Search
  • Life Skills Academy

Understanding motivation to foster inspiration in our children.

Updated: Jan 25

There are 4 main types of motivation as identified by researches Richard Ryan and Edward Deci in their book entitled 'Intrinsic Motivation and Self-Determination in Human Behaviour'.


These 4 types of motivation begin with external motivating factors (extrinsic motivation) and move inwards towards internal motivating factors (intrinsic motivation). The researches say a person’s desire and will to pursue a given task increases as we move inwards from externally factors to internal ones.


Briefly, here are the 4 types of motivation beginning with the external and progressively moving inward.


1. External regulation- An individual engages in an activity not for the sake of the activity but for the sole purpose of receiving a reward and/or avoiding punishment.


2. Introjection- An Individual engages in an activity not for the sake of the activity but to maintain or enhance self-esteem.


3. Identification- A Individual engages in an activity not for the sake of the activity but because the fulfilment of the activity will result in them attaining something which they personally value.


4. Integration- An Individual engages in the activity for the sake of the activity and because fulfilment of the activity will result in them attaining something which they personally value. The activity and the outcome has been recognised as personally valuable.


Dr. John Demartini in his book 'The Values Factor' (Demartini J, F. 2013) argues that the only way a person can be truly inspired is when they are living according to their highest values, meaning that which they find most meaningful.

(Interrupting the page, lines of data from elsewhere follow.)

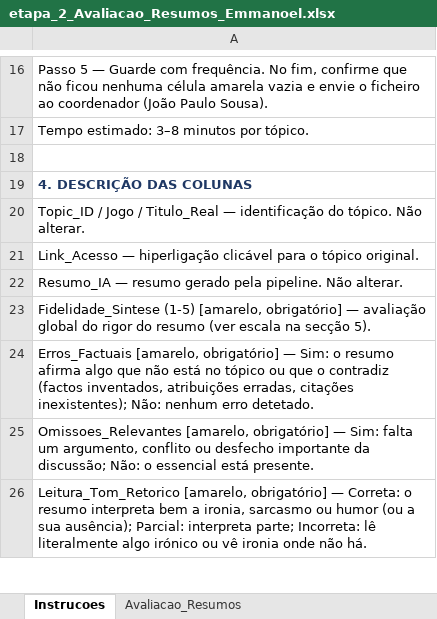
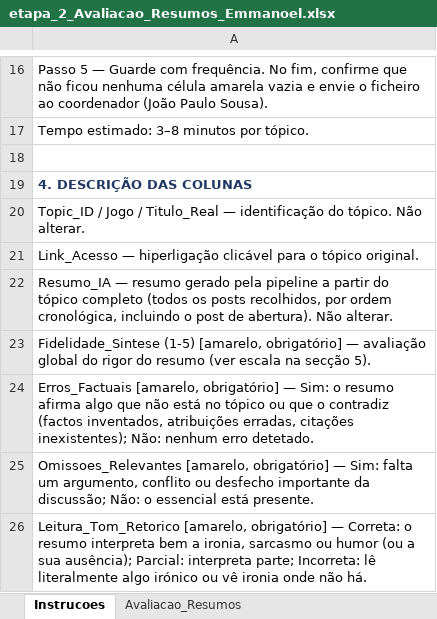
Before and after one commit to ESACT-IPB/Interac-a-o-Humano-IA-e-Cocriac-a-o-de-Valor-em-Ecossistemas-de-Videojogos, an Excel workbook: output/etapa_2_Avaliacao_Resumos_Emmanoel.xlsx, sheet Instrucoes, drawn as a sheet; only a part is shown, gaps mark what is left out; values as stored, in another font and other column widths than the file's, no borders; the diff names each change by its address in the sheet, - before the commit and + after, or states it on an @@ line.

```diff
--- a/output/etapa_2_Avaliacao_Resumos_Emmanoel.xlsx (sheet Instrucoes)
+++ b/output/etapa_2_Avaliacao_Resumos_Emmanoel.xlsx (sheet Instrucoes)
-A22: …gerado pela pipeline. Não alterar.
+A22: …gerado pela pipeline a partir do tópico completo (todos os posts recolhidos, por ordem cronológica, incluindo o post de abertura). Não alterar.
```
Also changed, not shown: sheet Avaliacao_Resumos, output/etapa_1_Codificacao_Topicos_Gomide.xlsx, output/etapa_1_Codificacao_Topicos_JPaulo.xlsx, 28 other files.
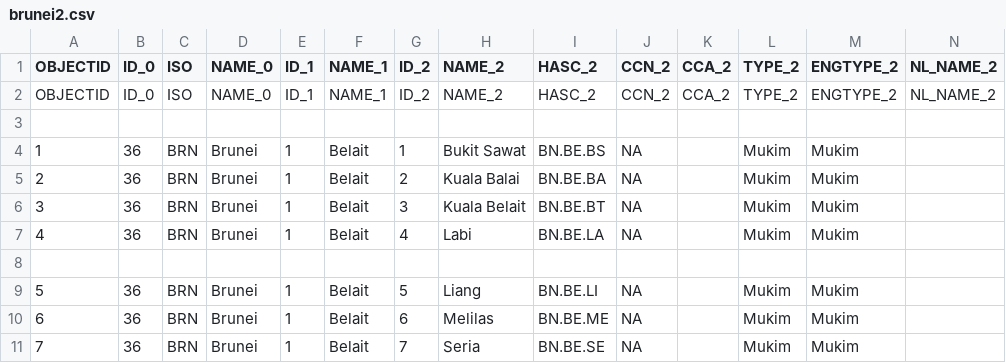
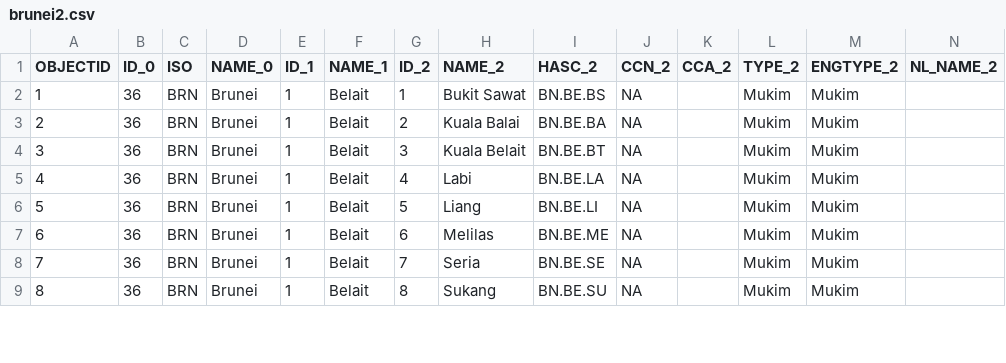
Before and after one commit to mikbalgh/Aplikasi-Mapserver-ASEAN, a CSV file: apps/brunei/data/brunei2.csv, drawn as a sheet; only a part is shown; the shorter side is filled out with more unchanged rows; rows hold the shown columns only; the diff names each change by its address in the sheet, - before the commit and + after, or states it on an @@ line.

Commit message:
fix brunei2.csv

```diff
--- a/apps/brunei/data/brunei2.csv
+++ b/apps/brunei/data/brunei2.csv
-row 2: OBJECTID | ID_0 | ISO | NAME_0 | ID_1 | NAME_1 | ID_2 | NAME_2 | HASC_2 | CCN_2 | CCA_2 | TYPE_2 | ENGTYPE_2 | NL_NAME_2
-row 3: (empty)
-row 8: (empty)
```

Demartini goes on to say that every single individual, much like a finger print, has their own unique set of values.


This value system can be viewed as a hierarchy. Intrinsic values are the highest values, valuable for their own sake. Whilst extrinsic values are the lowest valuable and seen as a means to an end.


These perceived values emerge as a result of a person’s conscious or unconscious perceived voids.


Demartini defines a void as that which is perceived to be most missing. What is perceived to be most missing becomes most important.

The author continues by explaining that what is most important is what a person would love to bring into their sphere of awareness.


For example, if a person perceives they do not have a meaningful relationship they will seek such a relationship. It they perceive they do not have sufficient money they will seek money. An individual would not be inspired from within to fulfil such a void if it were not for the conscious or unconscious void determining and initiating the drive. The author asserts that a persons perceived voids creates their values.


To determine an individual’s hierarchy of values Demartini insists that you must look past what the person says and look to what their life demonstrates. To this end the author has developed a set of questions to help illicit a person hierarchy of values.


Once an individual’s hierarchy of values has been determined it is possible to see where they are truly inspired in this moment.


As acknowledged by Deci and Ryan many of the educational activities prescribed in schools are not designed to be intrinsically interesting. Demartini’s solution to this is to link the students highest value to the subject matter on hand.


A specific and replicable process needs to take place where the student is helped to see, understand and internalise how mastering the topic at hand is completely congruent with them meeting their present highest value in the moment.


In summary

This research theorises that we are inspired in the area of our highest value . Our life, not the stories we tell ourselves, demonstrates what is truly important to us. Once we take the time to understand our children’s hierarchy of values, we have the ability then to see where they are presently inspired and to acknowledge what is most important to them.

It is then possible to work with our children to create links in the mind between what we feel is important for them to learn and that which is truly important to them. Once a person sees what they are doing is in line with and serving their highest value, the desire to do and will to push through challenges grows ever stronger.


If you found this interesting and would like to understand more about fostering intrinsic motivation in your child, please do not hesitate to make contact with us.



123 views
LIFE SKILLS ACADEMY

Email:

gavin@lsa.ie

stephen@lsa.ie

 

Tel:

Stephen: +353 87 282 4967

Gavin: +353 85 159 3554

Follow Us!

  • Facebook - White Circle

© 2018 Life Skills Academy